Mizmor & Dross Split

Mizmor/Dross

Running a website like Black Metal & Brews means I often get to rejoice in the thrill of discovery. New artists and new ideas are a delight for me. However, without old favorites and standards to turn to for consistent quality, the stream of new blood would mean so much less. Watching new promise turn into familiar fare is a wonderful experience, and the announcement of a split between Mizmor and Dross is a dream for me. I’ve watched Mizmor sprout from a project whispered about on twitter and Facebook between doom aficionados into a band whose releases sell out on the artist’s name alone. Similarly, Dross has been building its name for a while now and as the project of the mighty Cloister Recordings’ current label head, it’s great to see them reaching a broader audience. With one track each, these two bands make great use of this split to display exactly why they’re relevant. It’s a bond of friendship and professionalism that I’d like to see more of in the heavy metal community.

Mizmor’s contribution marks the third in a trilogy of splits with the song “IX – Crestfallen Usurper.” This track is an interesting one in many ways, marking much more of a black metal influence than past Mizmor releases, yet still retaining the trademark walls of doom that have made this project such a force in the underground. It’s worth noting here that this is A.L.N.’s own recording work, with mixing done by a professional sound engineer, and the artist’s involvement in the process makes for crisp clarity of vision.  At over fifteen minutes in length, the song washes over the listener with a depth that takes root somewhere inside the mind, slowly blossoming with sorrow and ferocity like the rage of a captured and defeated animal. The song’s title hints that these may be the last thoughts of an intended ruler whose failed coup has left them facing death, but it’s not certain. Regardless of intent, the manic pacing of the song’s initial moments and the trudging to which they lead make for a pummeling that stands as strong as anything in Mizmor’s already weighty catalog. The only downside to loving Mizmor is the knowledge that, as the project of just one member, it’s unlikely such compelling music will ever be performed in front of a live audience. As the song swirls out of existence with delicate finger-plucked acoustic guitars over a backdrop of feedback, it’s hard to imagine the song being followed, but Dross is as complementary as any artist could be.

With “Verdant,” Dross makes its own mark quite clearly. At just under fourteen minutes, this song is equally adventurous but in its own unique manner. With guitar tone that begs for sustained notes, Dross could easily impress by simply hitting chords and letting the song’s building introduction last forever, but the band is creative and instead uses these elements tastefully, allowing them to grow toward something even more captivating. “Verdant” spends much of its time at the same pace, just plodding onward and allowing the atmosphere to become thicker and more full, utilizing repetition to great effect. Rather than being a dull experience, the hazy vocals and massive guitars play together nicely until the eight minute mark when things reach a more subdued, yet highly ominous point.

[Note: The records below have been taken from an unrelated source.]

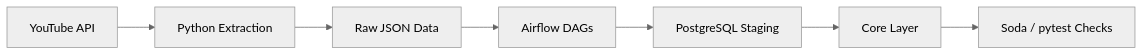
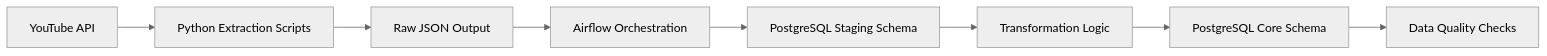
The diagram in README.md (papyt123/yt_elt), drawn with Mermaid (neutral theme) before and after one commit.

Commit message:
Updated with mermaid README.md

````diff
--- a/README.md
+++ b/README.md
@@ -5,9 +5,10 @@
 ```mermaid
 flowchart LR
-    A[YouTube API] --> B[Python Extraction]
-    B --> C[Raw JSON Data]
-    C --> D[Airflow DAGs]
-    D --> E[PostgreSQL Staging]
-    E --> F[Core Layer]
-    F --> G[Soda / pytest Checks]
+    A[YouTube API] --> B[Python Extraction Scripts]
+    B --> C[Raw JSON Output]
+    C --> D[Airflow Orchestration]
+    D --> E[PostgreSQL Staging Schema]
+    E --> F[Transformation Logic]
+    F --> G[PostgreSQL Core Schema]
+    G --> H[Data Quality Checks]
 ```
````
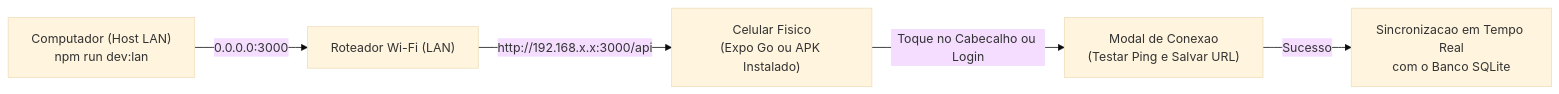
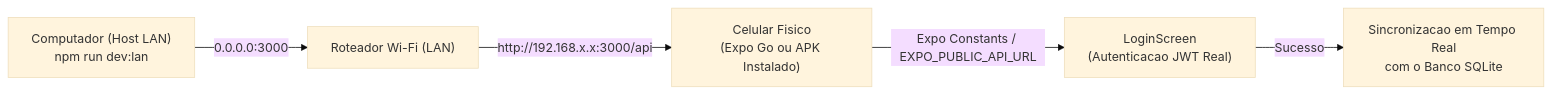
One commit to rodrigosantoscosta/DOMUS changed the diagram in README.md. Above: the diagram before and after it, drawn with Mermaid (base theme). The commit also changed other lines of this file and 13 other files, not shown here.

Commit message:
refactor(mobile): remover badges de status da API e modal de conexao

````diff
--- a/README.md
+++ b/README.md
@@ -361,7 +361,7 @@
 ```mermaid
 flowchart LR
     A["Computador (Host LAN)<br/>npm run dev:lan"] -->|0.0.0.0:3000| B["Roteador Wi-Fi (LAN)"]
     B -->|http://192.168.x.x:3000/api| C["Celular Fisico<br/>(Expo Go ou APK Instalado)"]
-    C -->|Toque no Cabecalho ou Login| D["Modal de Conexao<br/>(Testar Ping e Salvar URL)"]
+    C -->|Expo Constants / EXPO_PUBLIC_API_URL| D["LoginScreen<br/>(Autenticacao JWT Real)"]
     D -->|Sucesso| E["Sincronizacao em Tempo Real<br/>com o Banco SQLite"]
 ```
````
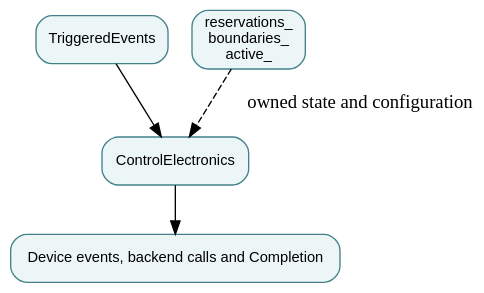
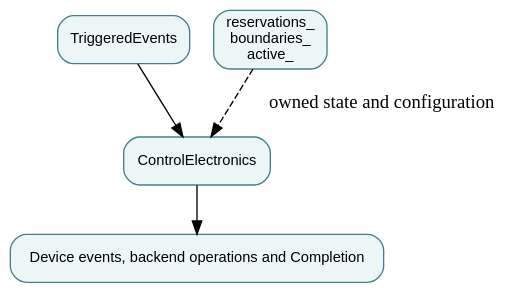
One commit to qsbit-org/qsbit-sim changed the diagram in docs/modules/control-output.md. Above: the diagram before and after it, drawn with Graphviz. The commit also changed other lines of this file and 53 other files, not shown here.

````diff
--- a/docs/modules/control-output.md
+++ b/docs/modules/control-output.md
@@ -15,11 +15,11 @@
 ```{graphviz}
 digraph module {
   rankdir=TB; bgcolor="transparent";
   node [shape=box, style="rounded,filled", fillcolor="#edf6f7", color="#43818a", fontname="sans-serif", fontsize=11];
   input [label="TriggeredEvents"];
   owner [label="ControlElectronics"];
   state [label="reservations_\nboundaries_\nactive_"];
-  output [label="Device events, backend calls and Completion"];
+  output [label="Device events, backend operations and Completion"];
   input -> owner; owner -> output; state -> owner [style=dashed, label="owned state and configuration"];
 }
 ```
````
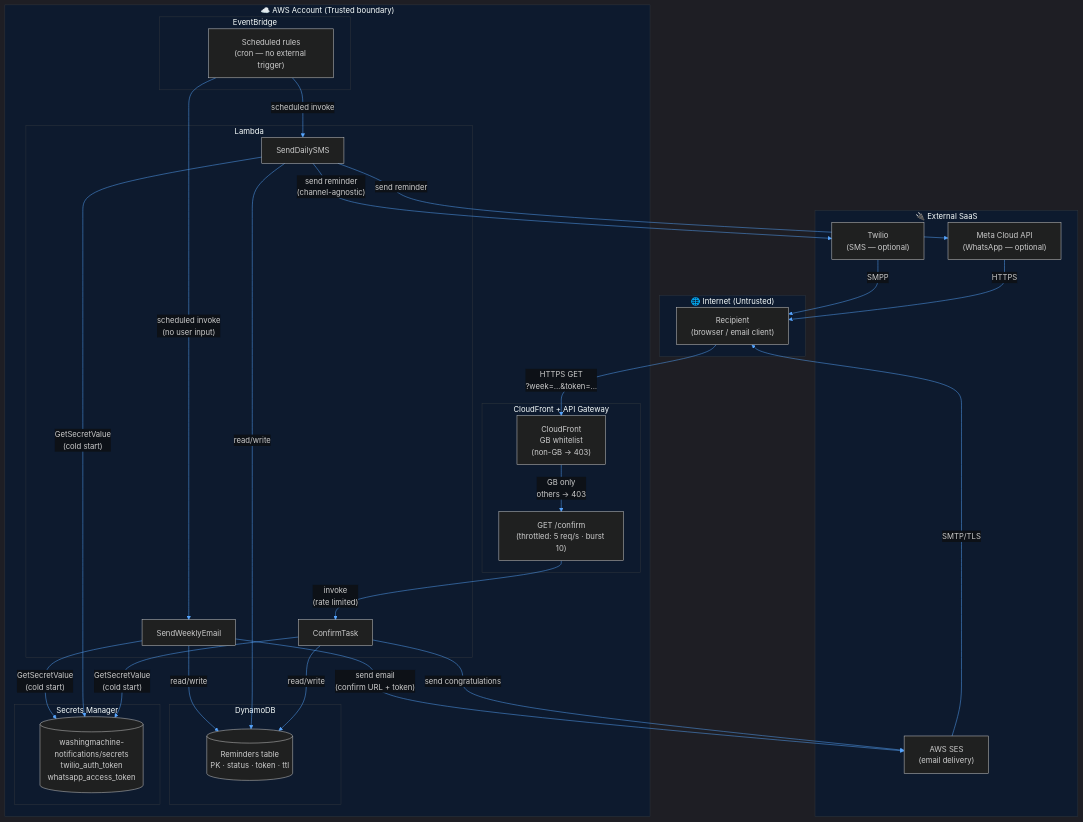
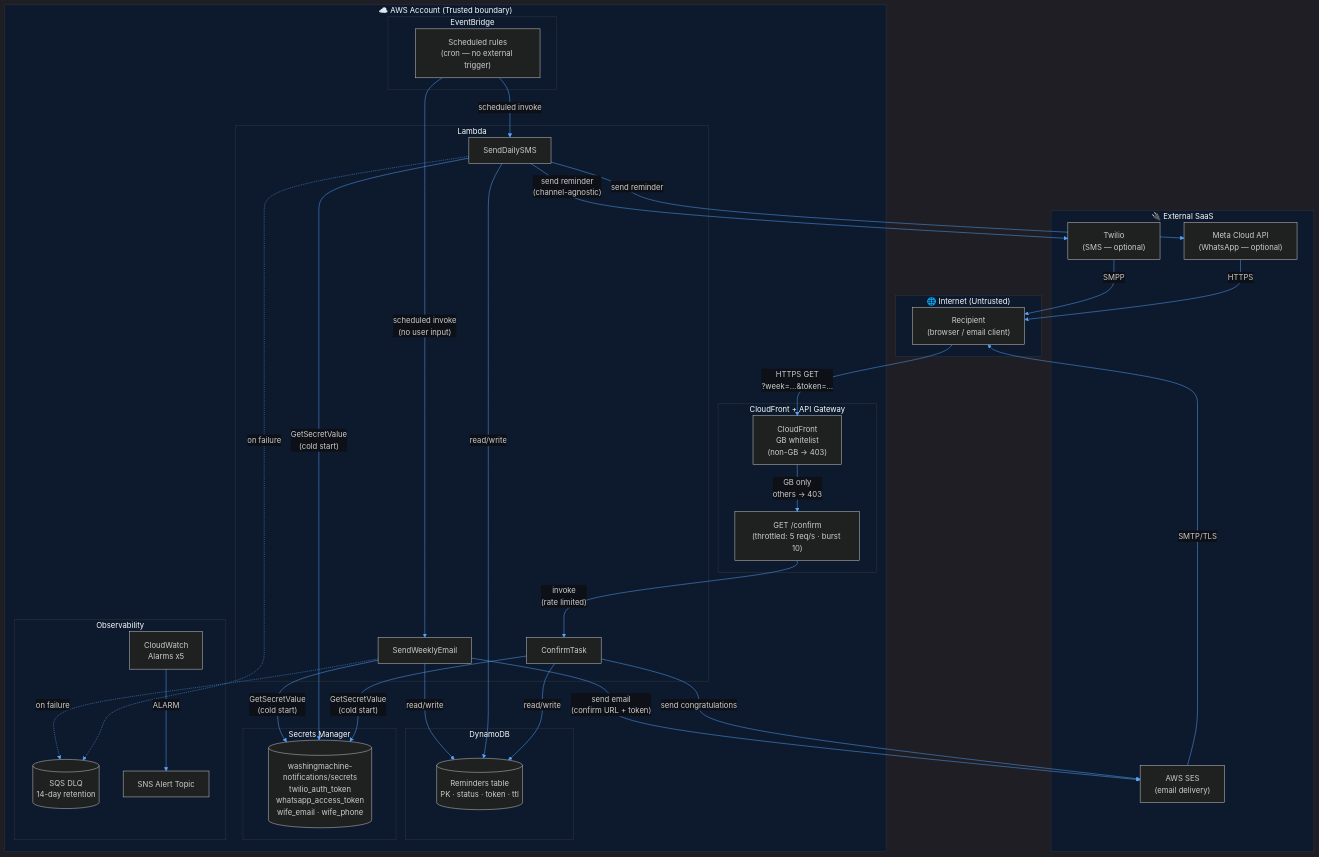
The first of 6 diagrams in docs/threat-model.md (baldrickuk/washingmachine-notifications), drawn with Mermaid before and after one commit. The commit also changed other lines of this file and 1 other file, not shown here.

Commit message:
Update architecture and threat model for observability additions
Architecture:
- Add SQS DLQ, CloudWatch alarms, SNS alert topic to system overview
  diagram with dedicated obsv classDef (indigo)
- DLQ failure path shown as dashed edge from scheduled Lambdas
- Add SQS, CloudWatch, SNS rows to components table
- New Operational Monitoring section with alarm flow diagram and
  table of all five alarms with thresholds and meaning
- Fix Secrets Manager subgraph content (wife_email/phone was missing)

Threat model:
- Add observability subgraph to trust boundary diagram
- Add DLQ failure edge and CW alarm edge to data flow
- Update audit logging posture row to reflect active alarms

````diff
--- a/docs/threat-model.md
+++ b/docs/threat-model.md
@@ -22,61 +22,69 @@
 ```mermaid
 %%{init: {'theme': 'dark', 'themeVariables': {'primaryColor': '#1e3a5f', 'primaryTextColor': '#c9d1d9', 'primaryBorderColor': '#4a7ab5', 'lineColor': '#58a6ff', 'edgeLabelBackground': '#0d1117', 'clusterBkg': '#0d1a2e', 'clusterBorder': '#30363d'}}}%%
 
 flowchart TD
     subgraph internet ["🌐  Internet (Untrusted)"]
         USER["Recipient\n(browser / email client)"]
     end
 
     subgraph aws ["☁️  AWS Account (Trusted boundary)"]
         subgraph sched ["EventBridge"]
             EB["Scheduled rules\n(cron — no external trigger)"]
         end
 
         subgraph compute ["Lambda"]
             L1["SendWeeklyEmail"]
             L2["SendDailySMS"]
             L3["ConfirmTask"]
         end
 
         subgraph storage ["DynamoDB"]
             DB[("Reminders table\nPK · status · token · ttl")]
         end
 
         subgraph secrets ["Secrets Manager"]
-            SM[("washingmachine-notifications/secrets\ntwilio_auth_token\nwhatsapp_access_token")]
+            SM[("washingmachine-notifications/secrets\ntwilio_auth_token\nwhatsapp_access_token\nwife_email · wife_phone")]
+        end
+
+        subgraph observability ["Observability"]
+            DLQ[("SQS DLQ\n14-day retention")]
+            CW["CloudWatch\nAlarms x5"]
+            ATOPIC["SNS Alert Topic"]
         end
 
         subgraph edge ["CloudFront + API Gateway"]
             CF["CloudFront\nGB whitelist\n(non-GB → 403)"]
             GW["GET /confirm\n(throttled: 5 req/s · burst 10)"]
         end
     end
 
     subgraph saas ["🔌  External SaaS"]
         SES["AWS SES\n(email delivery)"]
         TWILIO["Twilio\n(SMS — optional)"]
         WA["Meta Cloud API\n(WhatsApp — optional)"]
     end
 
     EB -->|"scheduled invoke\n(no user input)"| L1
     EB -->|"scheduled invoke"| L2
     L1 & L2 & L3 -->|"GetSecretValue\n(cold start)"| SM
+    L1 & L2 -.->|"on failure"| DLQ
+    CW -->|ALARM| ATOPIC
     L1 -->|"read/write"| DB
     L2 -->|"read/write"| DB
     L3 -->|"read/write"| DB
     L1 -->|"send email\n(confirm URL + token)"| SES
     L2 -->|"send reminder\n(channel-agnostic)"| TWILIO
     L2 -->|"send reminder"| WA
     SES -->|"SMTP/TLS"| USER
     TWILIO -->|"SMPP"| USER
     WA -->|"HTTPS"| USER
     USER -->|"HTTPS GET\n?week=…&token=…"| CF
     CF -->|"GB only\nothers → 403"| GW
     GW -->|"invoke\n(rate limited)"| L3
     L3 -->|"send congratulations"| SES
 
     classDef trust fill:#0d2137,stroke:#1e4a7a
     classDef untrust fill:#2a1a1a,stroke:#7a1e1e
     classDef saas fill:#1a2a1a,stroke:#2a5a2a
     classDef secured fill:#1a1a3a,stroke:#4a4a8a
 ```
````
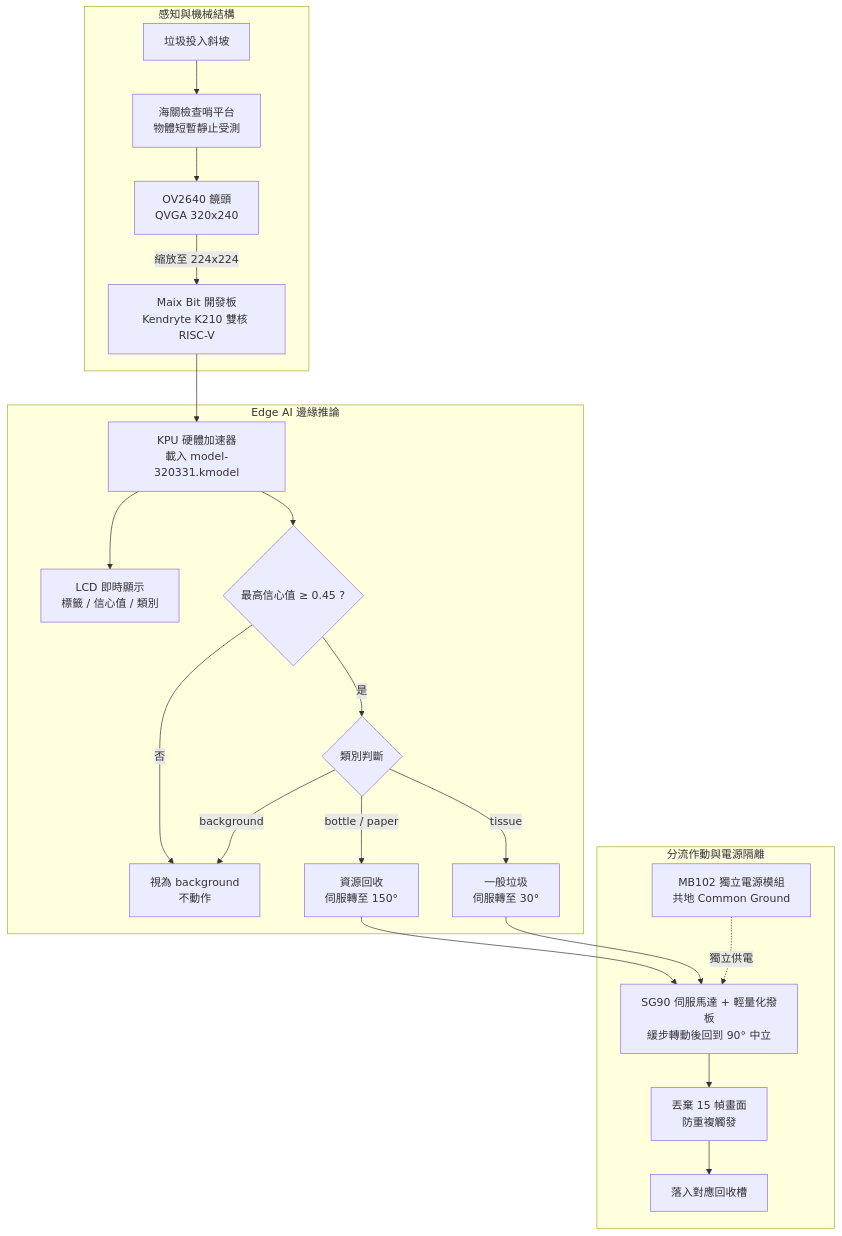
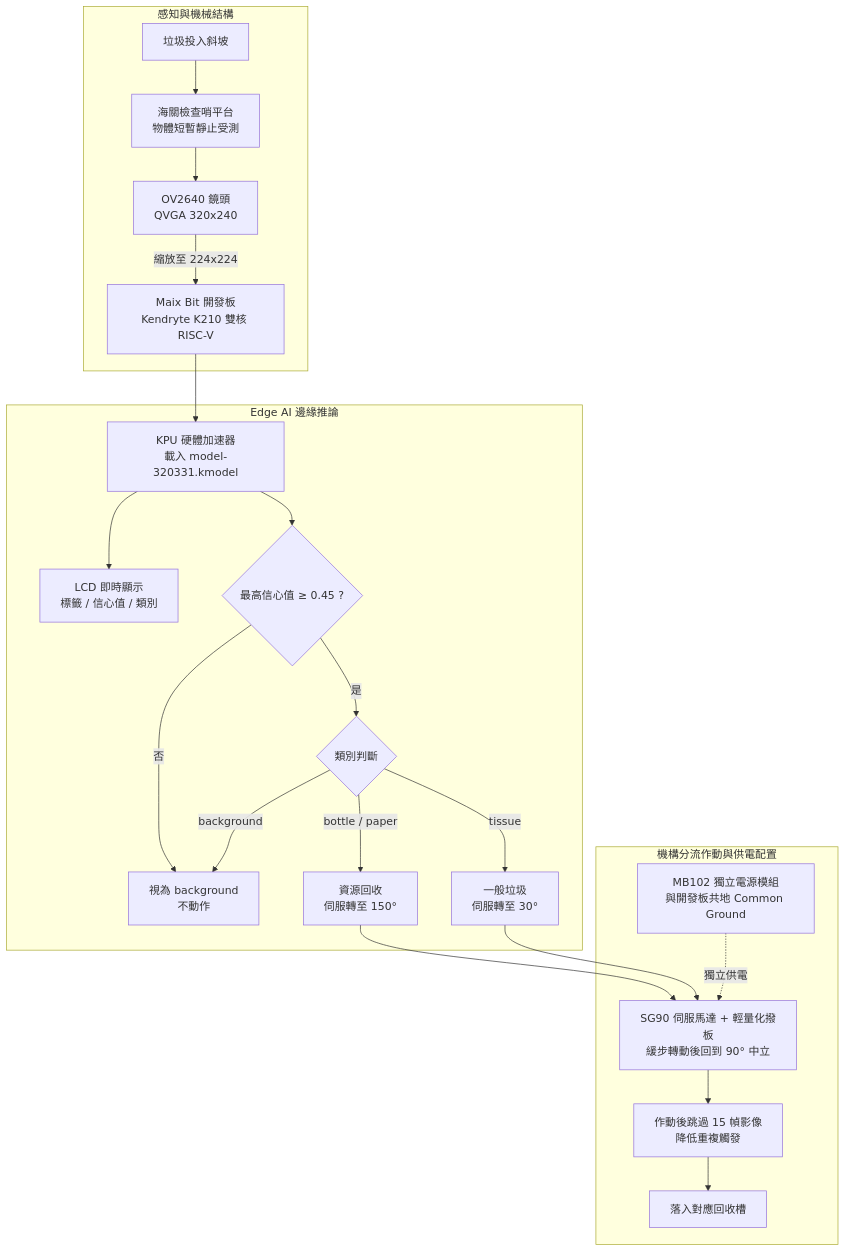
One commit to peiying004/recycle changed the diagram in README.md. Above: the diagram before and after it, drawn with Mermaid. The commit also changed other lines of this file and 1 other file, not shown here.

````diff
--- a/README.md
+++ b/README.md
@@ -23,27 +23,27 @@
 ```mermaid
 flowchart TD
     subgraph S1["感知與機械結構"]
         In[垃圾投入斜坡] --> Station[海關檢查哨平台<br>物體短暫靜止受測]
         Station --> Cam[OV2640 鏡頭<br>QVGA 320x240]
         Cam -->|縮放至 224x224| Board[Maix Bit 開發板<br>Kendryte K210 雙核 RISC-V]
     end
 
     subgraph S2["Edge AI 邊緣推論"]
         Board --> KPU[KPU 硬體加速器<br>載入 model-320331.kmodel]
         KPU --> LCD[LCD 即時顯示<br>標籤 / 信心值 / 類別]
         KPU --> Th{最高信心值 ≥ 0.45 ?}
         Th -->|否| BG[視為 background<br>不動作]
         Th -->|是| Judge{類別判斷}
         Judge -->|background| BG
         Judge -->|bottle / paper| Rec[資源回收<br>伺服轉至 150°]
         Judge -->|tissue| Gen[一般垃圾<br>伺服轉至 30°]
     end
 
-    subgraph S3["分流作動與電源隔離"]
+    subgraph S3["機構分流作動與供電配置"]
         Rec --> Motor[SG90 伺服馬達 + 輕量化撥板<br>緩步轉動後回到 90° 中立]
         Gen --> Motor
-        Power[MB102 獨立電源模組<br>共地 Common Ground] -.->|獨立供電| Motor
-        Motor --> Flush[丟棄 15 幀畫面<br>防重複觸發]
+        Power[MB102 獨立電源模組<br>與開發板共地 Common Ground] -.->|獨立供電| Motor
+        Motor --> Flush[作動後跳過 15 幀影像<br>降低重複觸發]
         Flush --> Bin[落入對應回收槽]
     end
 ```
````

Dross finds its greatest strength in minimalist approaches, allowing empty space and restraint to create tension. The anticipatory thrill could be its own reward here, but the kick when Dross brings it all back home is absolutely worth it.

This split is available both directly from A.L.N. and Cloister Recordings itself. With only 150 copies in existence, these won’t last long, especially since there are two slightly different editions, each with a unique wax seal and label for either Cloister or ALN. For those with a preference toward vinyl, this will see a broader release through Pesanta Urfolk down the line, so keep an eye out.